━━━ SUPPLIED INFORMATION
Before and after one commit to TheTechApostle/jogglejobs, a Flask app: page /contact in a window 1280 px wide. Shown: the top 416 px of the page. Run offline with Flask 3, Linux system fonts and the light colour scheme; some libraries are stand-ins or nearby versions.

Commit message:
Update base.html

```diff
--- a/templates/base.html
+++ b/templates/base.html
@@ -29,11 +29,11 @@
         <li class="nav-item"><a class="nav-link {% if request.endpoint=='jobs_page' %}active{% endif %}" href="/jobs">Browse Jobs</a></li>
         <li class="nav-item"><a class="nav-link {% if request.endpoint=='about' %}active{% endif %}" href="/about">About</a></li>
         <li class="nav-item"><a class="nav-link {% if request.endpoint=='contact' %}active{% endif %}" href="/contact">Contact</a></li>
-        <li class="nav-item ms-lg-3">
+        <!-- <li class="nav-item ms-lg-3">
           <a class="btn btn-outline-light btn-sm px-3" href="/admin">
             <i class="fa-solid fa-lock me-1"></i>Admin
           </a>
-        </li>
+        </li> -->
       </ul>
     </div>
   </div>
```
━━━━━━
:: WHAT THE TASK REQUIRES ::
From the listing above, reproduce all the lines exactly.

:: RESPONSE ::
Before and after one commit to TheTechApostle/jogglejobs, a Flask app: page /contact in a window 1280 px wide. Shown: the top 416 px of the page. Run offline with Flask 3, Linux system fonts and the light colour scheme; some libraries are stand-ins or nearby versions.

Commit message:
Update base.html

```diff
--- a/templates/base.html
+++ b/templates/base.html
@@ -29,11 +29,11 @@
         <li class="nav-item"><a class="nav-link {% if request.endpoint=='jobs_page' %}active{% endif %}" href="/jobs">Browse Jobs</a></li>
         <li class="nav-item"><a class="nav-link {% if request.endpoint=='about' %}active{% endif %}" href="/about">About</a></li>
         <li class="nav-item"><a class="nav-link {% if request.endpoint=='contact' %}active{% endif %}" href="/contact">Contact</a></li>
-        <li class="nav-item ms-lg-3">
+        <!-- <li class="nav-item ms-lg-3">
           <a class="btn btn-outline-light btn-sm px-3" href="/admin">
             <i class="fa-solid fa-lock me-1"></i>Admin
           </a>
-        </li>
+        </li> -->
       </ul>
     </div>
   </div>
```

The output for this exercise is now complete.